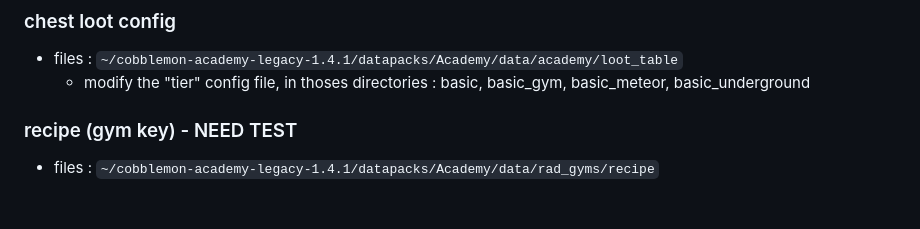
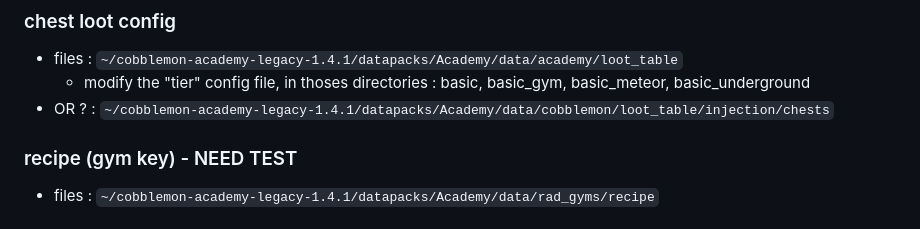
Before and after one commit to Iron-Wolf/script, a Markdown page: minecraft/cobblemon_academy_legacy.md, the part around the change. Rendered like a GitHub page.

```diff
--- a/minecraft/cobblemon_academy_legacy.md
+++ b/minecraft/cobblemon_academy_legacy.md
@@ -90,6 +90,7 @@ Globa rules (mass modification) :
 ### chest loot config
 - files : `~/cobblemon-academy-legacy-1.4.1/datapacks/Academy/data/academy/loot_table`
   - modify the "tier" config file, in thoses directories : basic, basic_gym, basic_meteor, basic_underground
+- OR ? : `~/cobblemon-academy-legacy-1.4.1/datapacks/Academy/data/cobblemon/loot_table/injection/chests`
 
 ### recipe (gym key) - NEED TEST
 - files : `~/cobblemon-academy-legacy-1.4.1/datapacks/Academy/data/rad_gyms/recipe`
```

...

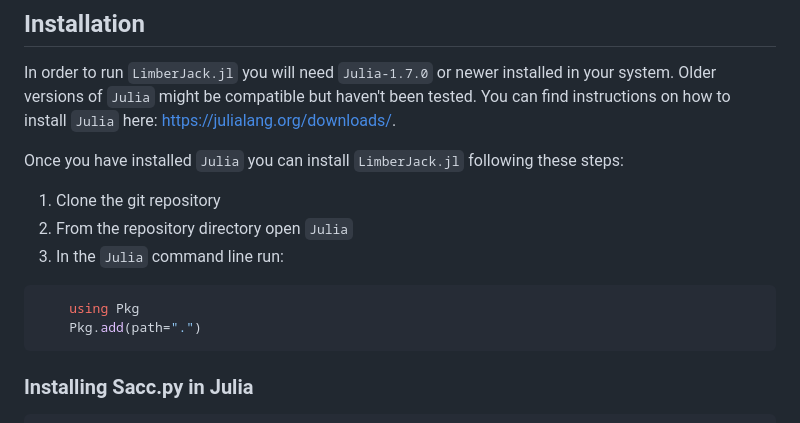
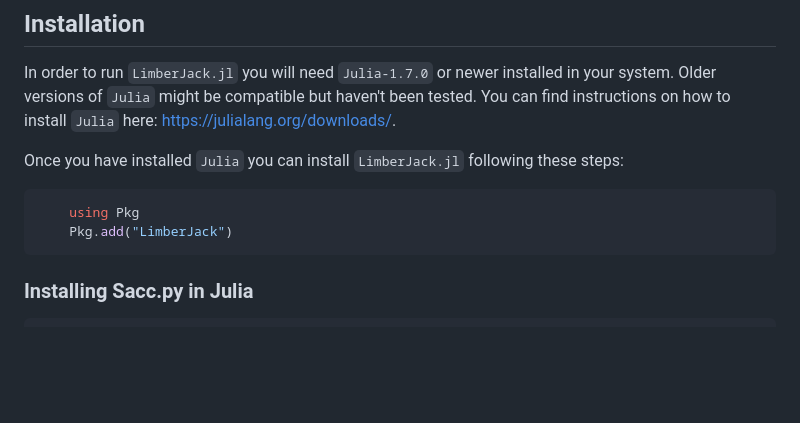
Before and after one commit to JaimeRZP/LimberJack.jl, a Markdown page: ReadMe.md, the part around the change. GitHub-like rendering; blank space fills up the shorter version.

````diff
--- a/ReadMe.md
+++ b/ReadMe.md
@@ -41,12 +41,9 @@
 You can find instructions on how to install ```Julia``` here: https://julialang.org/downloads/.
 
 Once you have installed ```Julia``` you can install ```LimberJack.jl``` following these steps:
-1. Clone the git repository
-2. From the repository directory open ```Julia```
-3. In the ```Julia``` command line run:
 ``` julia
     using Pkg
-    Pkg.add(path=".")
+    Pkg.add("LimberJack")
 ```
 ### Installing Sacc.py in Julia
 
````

* * *

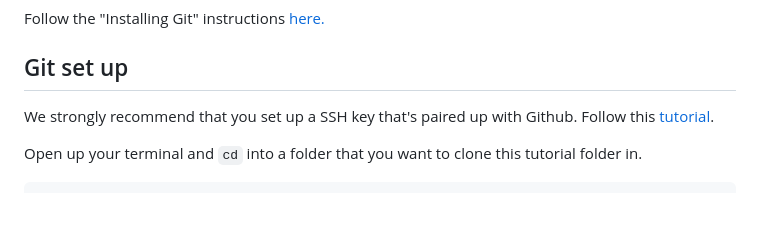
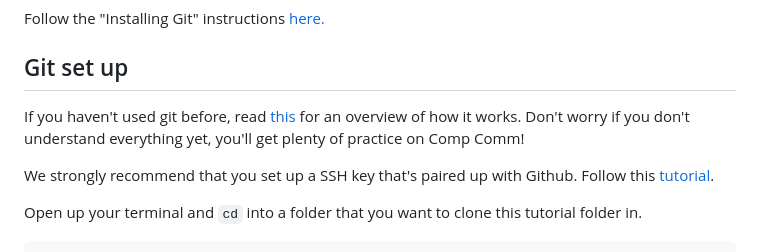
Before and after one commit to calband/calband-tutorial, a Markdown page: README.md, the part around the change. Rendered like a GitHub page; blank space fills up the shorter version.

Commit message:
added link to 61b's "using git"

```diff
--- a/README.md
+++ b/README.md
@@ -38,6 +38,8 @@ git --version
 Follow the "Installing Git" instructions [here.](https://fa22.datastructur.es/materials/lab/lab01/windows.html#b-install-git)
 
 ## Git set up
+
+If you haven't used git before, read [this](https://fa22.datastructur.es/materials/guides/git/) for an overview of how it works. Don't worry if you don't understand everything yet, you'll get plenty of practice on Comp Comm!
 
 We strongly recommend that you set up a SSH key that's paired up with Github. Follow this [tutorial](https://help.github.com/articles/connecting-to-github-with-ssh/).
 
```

> [Task to carry out]
Please count how many lines in the preceding records hold the word "minecraft", then give only that number.

> [Answer box]
3